(User interface change data)
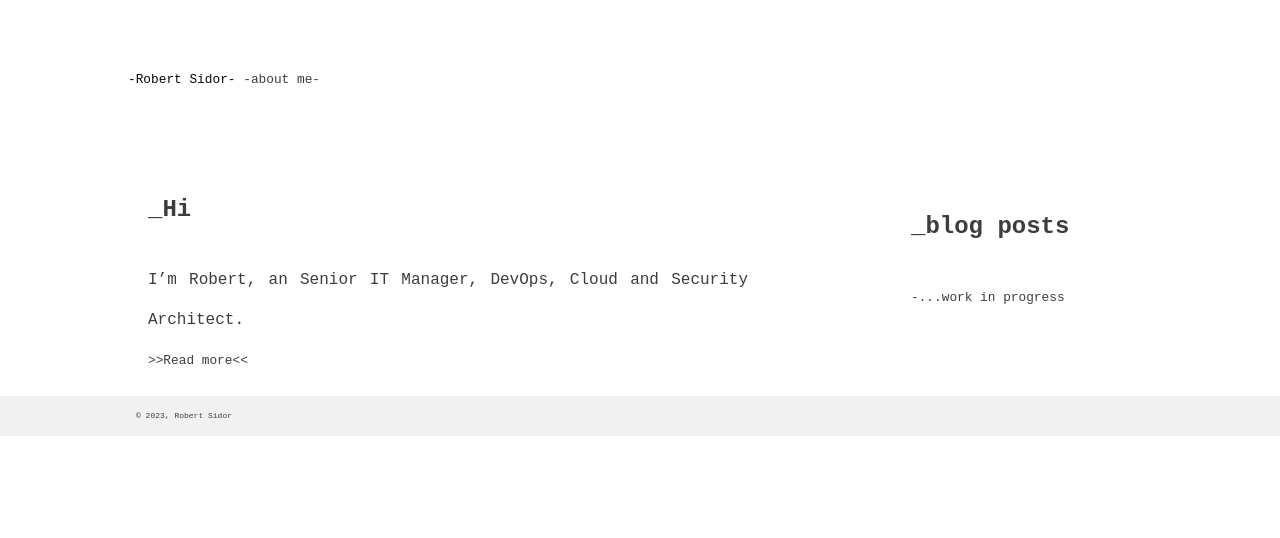
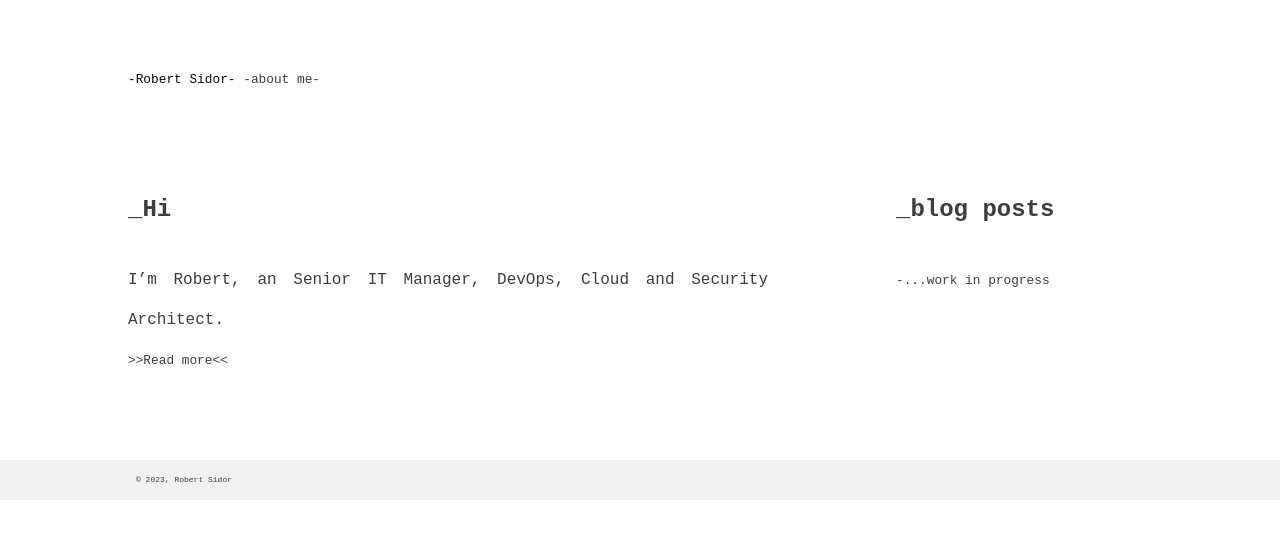
Before and after one commit to r0b3r7/r0b3r7.github.io, a plain HTML site: page index.html in a window 1280 px wide. Drawn offline with Linux system fonts and the light colour scheme.

Commit message:
layout fix

```diff
--- a/assets/main.css
+++ b/assets/main.css
@@ -30,16 +30,14 @@ body a.active{
 .main {
   float: left;
   width: 50%;
-  padding: 0 20px;
   overflow: hidden;
-  margin: 0% 10%;
+  margin: 0 0 5% 10%;
   text-align: justify;
 }
 .right {
   float: left;
   width: 30%;
-  padding: 10px 15px;
-  margin-top: 7px;
+  margin: 0 0 5% 10%;
 }
 #footer{
 	background-color: #f1f1f1;
@@ -49,6 +47,12 @@ body a.active{
 }
 #footer p {
 	margin: 0 10%;
+}
+#global {
+  min-height: 30%;
+}
+.spacer{
+  overflow: auto;
 }
 
 @media only screen and (max-width:800px) {
--- a/index.html
+++ b/index.html
@@ -10,12 +10,13 @@
   <p><a href="/" title="Robert Sidor" class="active">-Robert Sidor-</a> <a href="/about-me.html" title="about me">-about me-</a></p>
 </div>
 
-<div style="overflow:auto">
+<div id="global" style="overflow:auto">
 
   <div class="main">
     <h2>_Hi</h2>
     <p>I’m Robert, an Senior IT Manager, DevOps, Cloud and Security Architect.<br/>
-	<a href="about-me.html" title="about me" class="smaller">>>Read more<<</a></p>
+    <a href="about-me.html" title="about me" class="smaller">>>Read more<<</a></p>
+    <div class="spacer"> </div>
   </div>
 
   <div class="right">
```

### Activity
All of the data, minus its pictures, should be repeated exactly.

### Task output
Before and after one commit to r0b3r7/r0b3r7.github.io, a plain HTML site: page index.html in a window 1280 px wide. Drawn offline with Linux system fonts and the light colour scheme.

Commit message:
layout fix

```diff
--- a/assets/main.css
+++ b/assets/main.css
@@ -30,16 +30,14 @@ body a.active{
 .main {
   float: left;
   width: 50%;
-  padding: 0 20px;
   overflow: hidden;
-  margin: 0% 10%;
+  margin: 0 0 5% 10%;
   text-align: justify;
 }
 .right {
   float: left;
   width: 30%;
-  padding: 10px 15px;
-  margin-top: 7px;
+  margin: 0 0 5% 10%;
 }
 #footer{
 	background-color: #f1f1f1;
@@ -49,6 +47,12 @@ body a.active{
 }
 #footer p {
 	margin: 0 10%;
+}
+#global {
+  min-height: 30%;
+}
+.spacer{
+  overflow: auto;
 }
 
 @media only screen and (max-width:800px) {
--- a/index.html
+++ b/index.html
@@ -10,12 +10,13 @@
   <p><a href="/" title="Robert Sidor" class="active">-Robert Sidor-</a> <a href="/about-me.html" title="about me">-about me-</a></p>
 </div>
 
-<div style="overflow:auto">
+<div id="global" style="overflow:auto">
 
   <div class="main">
     <h2>_Hi</h2>
     <p>I’m Robert, an Senior IT Manager, DevOps, Cloud and Security Architect.<br/>
-	<a href="about-me.html" title="about me" class="smaller">>>Read more<<</a></p>
+    <a href="about-me.html" title="about me" class="smaller">>>Read more<<</a></p>
+    <div class="spacer"> </div>
   </div>
 
   <div class="right">
```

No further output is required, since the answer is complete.